** Source information follows **

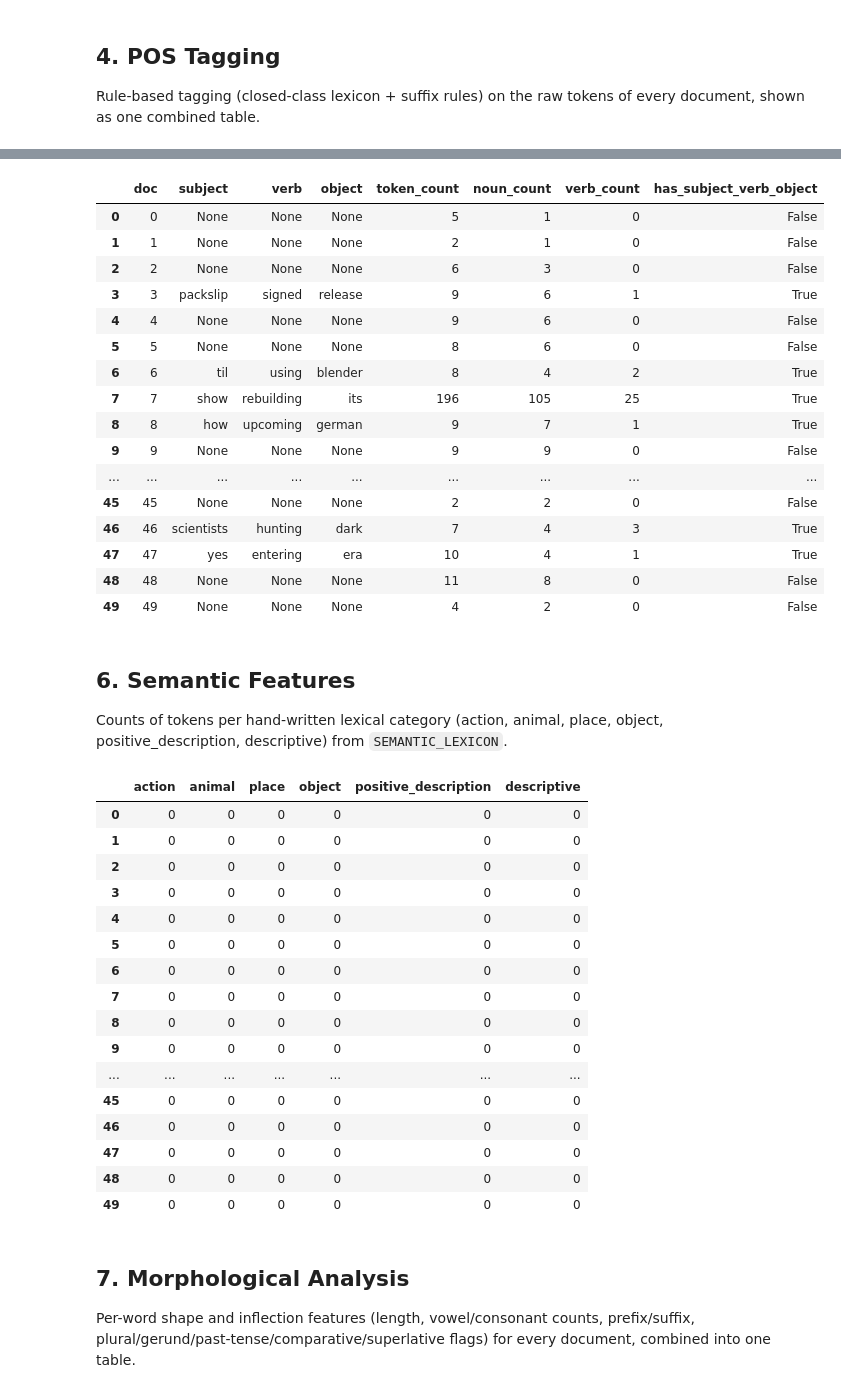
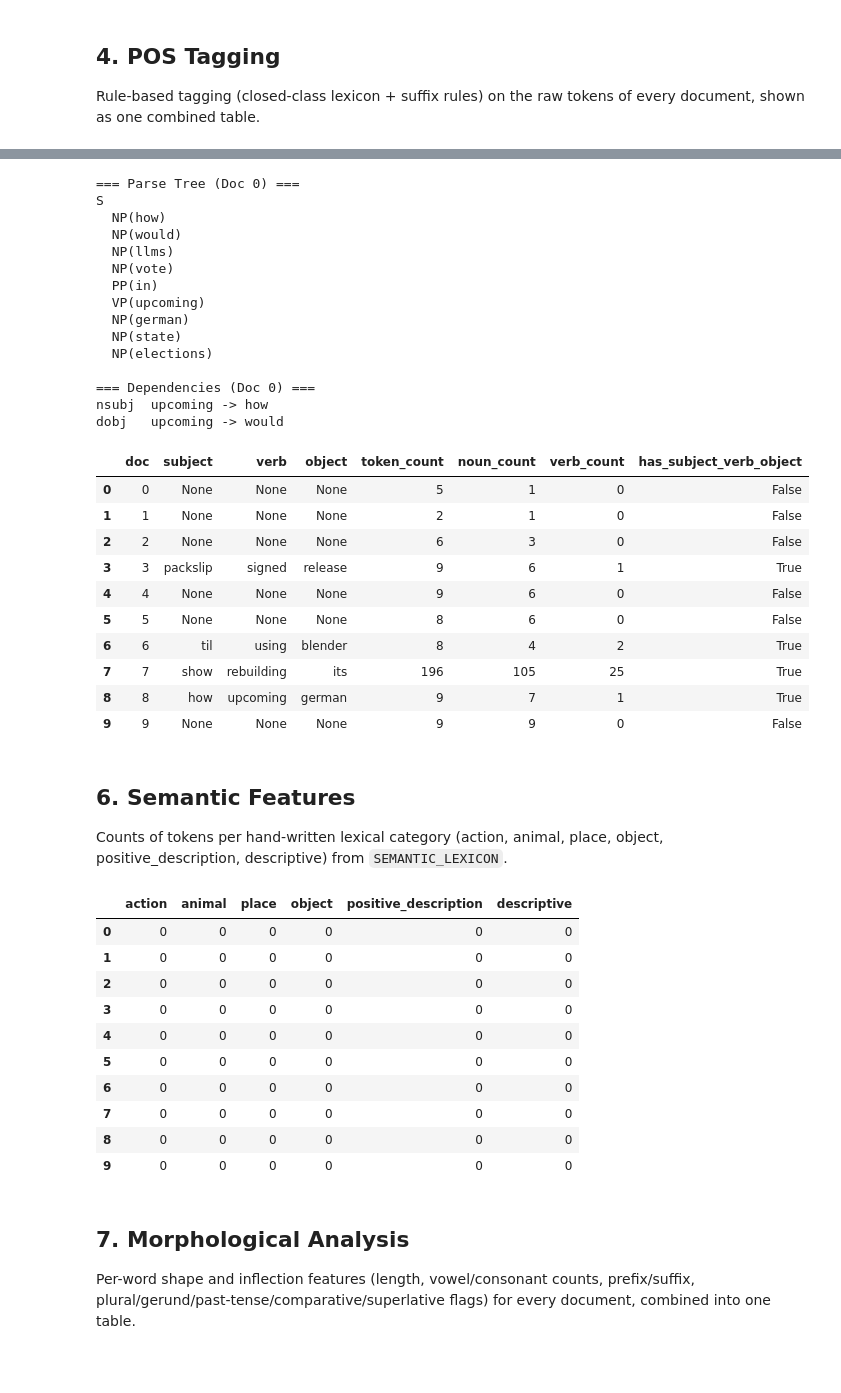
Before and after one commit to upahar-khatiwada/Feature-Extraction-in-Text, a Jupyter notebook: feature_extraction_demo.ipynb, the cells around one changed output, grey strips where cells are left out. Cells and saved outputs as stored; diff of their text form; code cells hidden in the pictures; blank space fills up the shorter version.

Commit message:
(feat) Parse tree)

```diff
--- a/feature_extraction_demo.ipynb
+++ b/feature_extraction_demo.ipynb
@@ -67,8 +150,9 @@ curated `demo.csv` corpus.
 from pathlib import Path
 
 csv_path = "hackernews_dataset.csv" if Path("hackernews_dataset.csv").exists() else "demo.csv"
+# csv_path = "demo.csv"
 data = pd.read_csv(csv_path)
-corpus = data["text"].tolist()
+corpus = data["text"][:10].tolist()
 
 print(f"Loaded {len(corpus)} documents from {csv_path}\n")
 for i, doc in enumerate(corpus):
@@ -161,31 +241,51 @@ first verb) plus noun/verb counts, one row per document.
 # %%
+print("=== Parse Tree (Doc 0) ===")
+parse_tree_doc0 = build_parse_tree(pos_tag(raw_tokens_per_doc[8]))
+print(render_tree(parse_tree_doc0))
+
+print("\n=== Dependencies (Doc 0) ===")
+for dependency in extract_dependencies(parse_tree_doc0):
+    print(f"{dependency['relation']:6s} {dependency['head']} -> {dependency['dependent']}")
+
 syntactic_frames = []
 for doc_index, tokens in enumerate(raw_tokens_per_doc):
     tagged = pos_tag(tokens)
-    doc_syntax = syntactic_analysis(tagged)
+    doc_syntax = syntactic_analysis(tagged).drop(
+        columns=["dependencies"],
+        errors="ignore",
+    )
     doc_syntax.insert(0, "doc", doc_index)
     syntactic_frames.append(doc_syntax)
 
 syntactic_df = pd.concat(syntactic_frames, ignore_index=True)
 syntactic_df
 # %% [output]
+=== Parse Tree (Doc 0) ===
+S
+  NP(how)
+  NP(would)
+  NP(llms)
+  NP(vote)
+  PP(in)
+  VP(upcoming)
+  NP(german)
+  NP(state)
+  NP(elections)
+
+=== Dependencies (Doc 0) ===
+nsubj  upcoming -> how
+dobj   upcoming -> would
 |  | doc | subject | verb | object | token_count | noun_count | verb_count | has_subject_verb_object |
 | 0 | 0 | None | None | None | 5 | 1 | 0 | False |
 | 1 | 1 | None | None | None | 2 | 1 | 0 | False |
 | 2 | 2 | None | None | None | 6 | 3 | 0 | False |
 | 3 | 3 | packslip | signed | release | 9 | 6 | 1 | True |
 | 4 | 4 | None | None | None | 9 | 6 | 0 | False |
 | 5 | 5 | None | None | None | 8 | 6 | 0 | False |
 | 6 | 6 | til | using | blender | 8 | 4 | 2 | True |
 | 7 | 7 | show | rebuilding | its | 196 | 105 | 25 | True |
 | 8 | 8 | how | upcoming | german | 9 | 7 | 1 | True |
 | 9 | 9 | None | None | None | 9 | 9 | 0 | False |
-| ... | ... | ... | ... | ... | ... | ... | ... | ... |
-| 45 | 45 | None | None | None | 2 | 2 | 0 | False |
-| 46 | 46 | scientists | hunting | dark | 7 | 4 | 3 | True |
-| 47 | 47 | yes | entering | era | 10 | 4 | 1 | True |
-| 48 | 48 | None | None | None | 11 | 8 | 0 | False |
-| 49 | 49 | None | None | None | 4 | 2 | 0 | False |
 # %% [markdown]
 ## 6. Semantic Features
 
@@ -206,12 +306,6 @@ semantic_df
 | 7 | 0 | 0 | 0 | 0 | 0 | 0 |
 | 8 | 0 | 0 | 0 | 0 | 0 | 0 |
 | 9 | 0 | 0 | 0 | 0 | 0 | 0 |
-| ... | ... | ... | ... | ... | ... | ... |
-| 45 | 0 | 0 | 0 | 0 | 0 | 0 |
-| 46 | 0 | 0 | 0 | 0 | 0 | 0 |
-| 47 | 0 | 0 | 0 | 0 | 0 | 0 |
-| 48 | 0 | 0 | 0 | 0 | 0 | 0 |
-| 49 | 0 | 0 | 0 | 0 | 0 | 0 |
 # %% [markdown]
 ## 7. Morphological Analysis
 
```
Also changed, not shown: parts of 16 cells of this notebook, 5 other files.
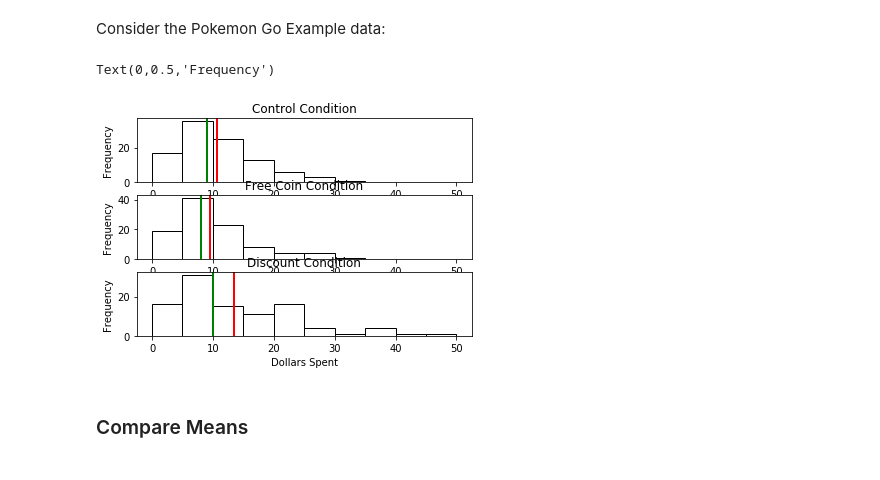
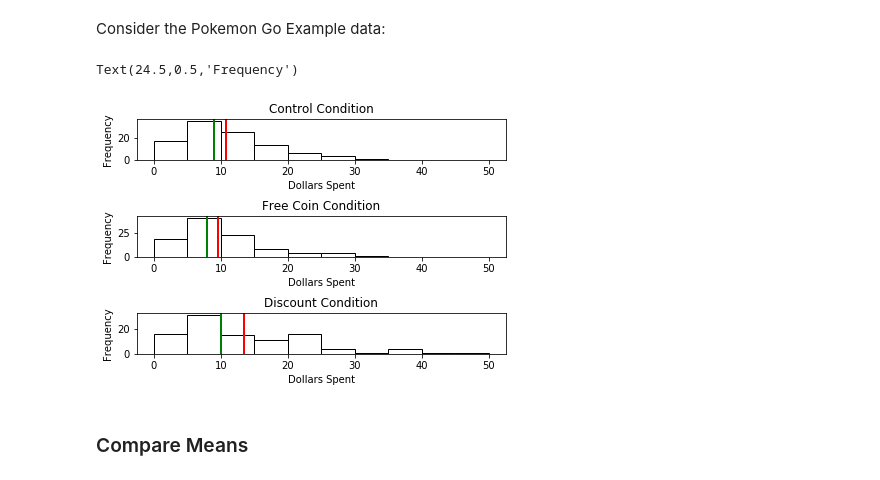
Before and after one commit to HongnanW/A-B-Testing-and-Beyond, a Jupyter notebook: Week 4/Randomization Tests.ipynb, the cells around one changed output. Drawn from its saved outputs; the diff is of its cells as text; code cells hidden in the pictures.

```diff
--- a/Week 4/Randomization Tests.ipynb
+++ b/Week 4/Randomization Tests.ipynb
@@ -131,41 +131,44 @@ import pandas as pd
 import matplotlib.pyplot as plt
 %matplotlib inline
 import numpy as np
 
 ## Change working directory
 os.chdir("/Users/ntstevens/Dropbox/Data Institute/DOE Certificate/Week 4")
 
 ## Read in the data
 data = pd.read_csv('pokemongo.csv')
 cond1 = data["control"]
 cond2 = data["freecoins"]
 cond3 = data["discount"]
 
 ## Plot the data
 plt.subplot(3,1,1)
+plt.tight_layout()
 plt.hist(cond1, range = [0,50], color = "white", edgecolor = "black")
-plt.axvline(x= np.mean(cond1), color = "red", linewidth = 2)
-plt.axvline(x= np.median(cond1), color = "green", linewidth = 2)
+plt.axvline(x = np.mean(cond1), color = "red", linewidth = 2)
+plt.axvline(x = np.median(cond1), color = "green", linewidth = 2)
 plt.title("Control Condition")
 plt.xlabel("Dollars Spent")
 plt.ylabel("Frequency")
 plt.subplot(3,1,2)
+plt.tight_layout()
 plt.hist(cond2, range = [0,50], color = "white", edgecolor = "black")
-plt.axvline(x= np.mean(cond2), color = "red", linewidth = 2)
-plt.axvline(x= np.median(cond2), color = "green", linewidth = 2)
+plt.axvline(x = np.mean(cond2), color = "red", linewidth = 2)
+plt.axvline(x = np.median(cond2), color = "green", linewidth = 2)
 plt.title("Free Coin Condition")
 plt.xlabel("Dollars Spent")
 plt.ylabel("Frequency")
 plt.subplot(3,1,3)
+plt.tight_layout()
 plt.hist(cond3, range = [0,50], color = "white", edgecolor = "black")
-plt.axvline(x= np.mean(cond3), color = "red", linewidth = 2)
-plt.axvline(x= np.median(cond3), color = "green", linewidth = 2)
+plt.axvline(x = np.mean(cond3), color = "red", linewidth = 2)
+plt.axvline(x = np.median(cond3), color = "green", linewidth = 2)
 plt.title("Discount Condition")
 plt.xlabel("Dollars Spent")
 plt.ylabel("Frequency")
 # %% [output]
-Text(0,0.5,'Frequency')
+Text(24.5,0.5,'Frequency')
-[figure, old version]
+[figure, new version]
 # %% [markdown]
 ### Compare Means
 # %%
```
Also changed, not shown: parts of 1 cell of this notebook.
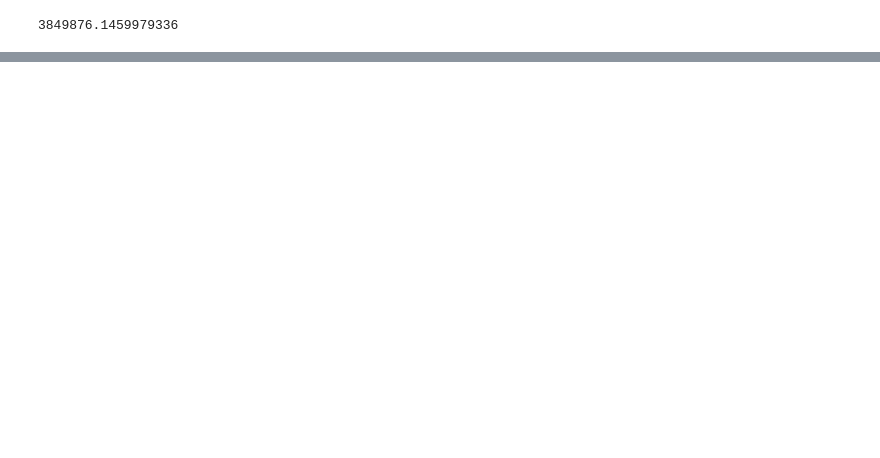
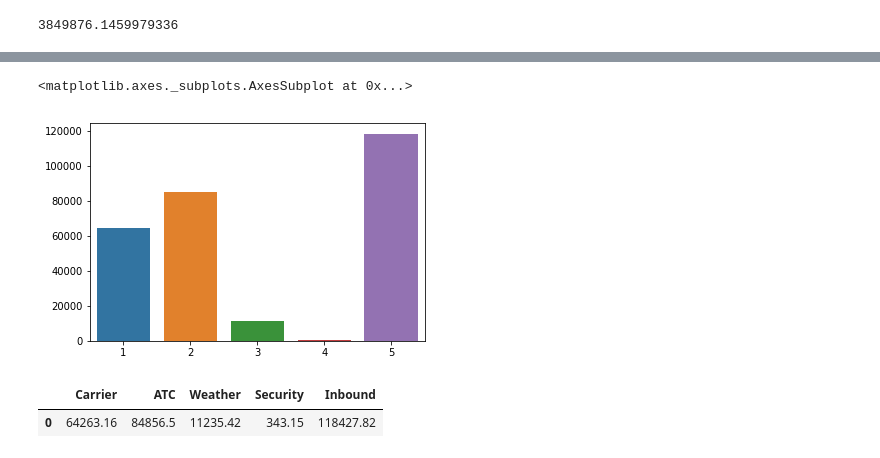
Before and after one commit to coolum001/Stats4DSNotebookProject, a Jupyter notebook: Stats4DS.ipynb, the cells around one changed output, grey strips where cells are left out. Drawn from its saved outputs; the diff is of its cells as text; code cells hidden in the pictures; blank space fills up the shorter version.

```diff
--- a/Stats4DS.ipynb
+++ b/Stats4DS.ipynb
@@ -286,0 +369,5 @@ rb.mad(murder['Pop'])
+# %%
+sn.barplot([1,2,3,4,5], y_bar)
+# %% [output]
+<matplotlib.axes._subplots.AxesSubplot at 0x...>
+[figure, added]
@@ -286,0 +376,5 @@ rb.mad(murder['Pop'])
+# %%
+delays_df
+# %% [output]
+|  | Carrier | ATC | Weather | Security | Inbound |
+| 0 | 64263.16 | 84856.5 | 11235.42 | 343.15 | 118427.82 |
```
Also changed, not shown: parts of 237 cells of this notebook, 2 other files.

** End of Source information **

About this task. Copy out each line of the data where the string "murder" appears.

Output of the task.
@@ -286,0 +369,5 @@ rb.mad(murder['Pop'])
@@ -286,0 +376,5 @@ rb.mad(murder['Pop'])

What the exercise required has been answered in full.